Climate change will continue to be one of the top ethical challenges over the next 12 months, according to new research.
The Australian Institute of Governance recently released its annual Ethics Index, which showed Australia’s ethics plummeted in 2022, for the second consecutive year.
Last year, lawyers achieved a net ethics score of zero, marking a significant drop from the 2020 figure of +11. However, this year the net ethics score for lawyers rose to six, despite declining ethics scores in the majority of other professions.
Legal professionals across the country were perceived as “somewhat unethical” or “very unethical” by 41% of respondents, with 35% describing lawyers as “somewhat unethical” or “very unethical”.
At the time of the index’s release, Governance Institute chief executive Megan Motto said this year’s results were a “major concern”.
“During the first pandemic year, we were on a more precise trajectory. There was a strong all-in-one mentality. We have placed our trust in our governments and in the medical profession, and this has been amply rewarded. But we have seen a denouement since,” said Ms. Motto.

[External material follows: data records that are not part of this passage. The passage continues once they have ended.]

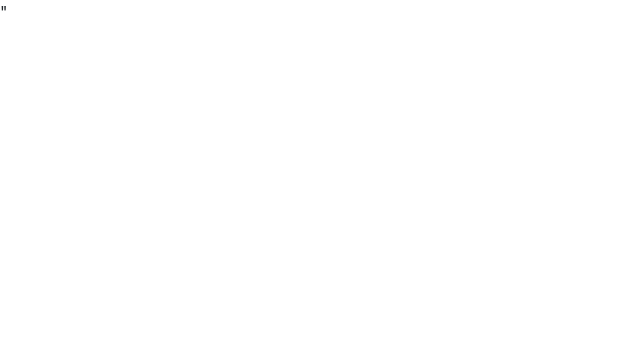
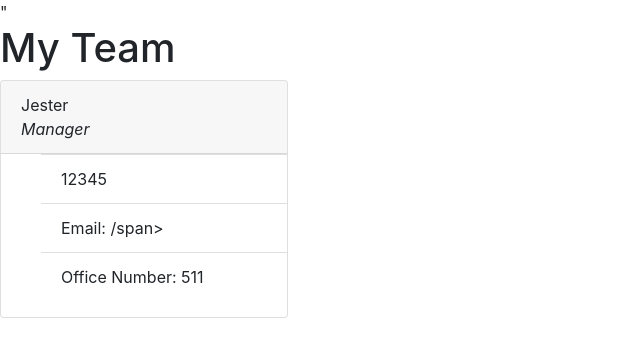
Before and after one commit to Robertschris44/teamProfile-generator, a website: page dist/index.html in a window 1280 px wide. Shown: the whole page, without its empty margins (0-640 px from the left). Drawn offline with nearby package versions, Linux system fonts and the light colour scheme.

Commit message:
added bootstrap styling

```diff
--- a/dist/index.html
+++ b/dist/index.html
@@ -9,6 +9,31 @@
     <link rel="stylesheet" href="style.css">
 </head>
 <body>
+    <header>
+        <h1>My Team</h1>
+    </header>
+    <main>
+        <!--Will enter boot strap list group styling -->
+        <div class="card" style="width: 18rem">
+            <div class="card-header">Jester</br>
+            <i class="fas fa-mug-hot">Manager</i></div>
+            <ul class="list=group list-group-flush">
+                <li class="list-group-item">12345</li>
+                <li class="list-group-item">Email: <span id="email"><a href="mailto:jester@gmail.com"></a>/span></li>
+                <li class="list-group-item">Office Number: 511</li>
+            </ul>
 
+        </div>
+
+
+
+
+
+
+
+
+
+
+    </main>
 </body>
 </html>
```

“And as the intensity of a crisis diminishes, we begin to question the answer. We see the other issues around us in the light of day, such as health advice versus politics, multiple scandals from business and government, workplace issues such as the return to the office and the ongoing “big resignation”, as well as growing concern over issues such as climate change.As we continue to go through the ‘new normal’, we seem to be a little less confident, more cynical and more divided.”
In addition to flexible working amid COVID-19climate change was also among the top ethical challenges for the next 12 months, with ensuring that climate change and environmental issues continue to receive attention and action being a priority for a third of respondents – the third highest ethical challenge. most urgent of the index.
In conversation with Lawyers Weekly, Dr Phoebe Wynn-Pope (pictured), Business and Human Rights Manager at Corrs Chambers Westgarthsaid this issue is a “critical challenge”, both ethical and otherwise.
“The legal profession is taking a number of initiatives. As organizations transition, the legal advice they receive will be essential for an orderly transition to net zero, and lawyers are working together to achieve these goals,” she explained.
“There’s the Net Zero Lawyers Alliance which, among other things, engages lawyers to reduce their own emissions, provide advice aligned with net zero, and increase the pro bono time of projects to achieve climate goals.”
Additionally, the index found that despite growing concerns about climate change, the federal government and multinational corporations have the most pressing ethical obligations to act (84), while individuals register as having the weakest bond (80).
“Governments and all organizations have a huge obligation to address climate change. On the one hand, governments must set the policy and regulatory parameters to provide market certainty to ensure the change, R&D and investment needed for us to meet the Paris Agreement,” added Dr Wynn- Pope.
“On the other hand, multinationals and other companies need to consider the environmental and human capital costs of doing business – so that we can move to a sustainable future.”
Additionally, more than 40% of respondents said organizations have an urgent ethical obligation to take action on climate change, even if it reduces profits, results in job losses and leads to fewer jobs.
“Organizations have an obligation to deliver on behalf of their shareholders. In the past, short-termism meant that the environmental and human costs of operation were not always considered,” added Dr Wynn-Pope.
“Organizations that continue to operate without considering their impact on the environment, or even the impact of climate change on their operating model, will find it increasingly difficult to meet their fiduciary obligations.”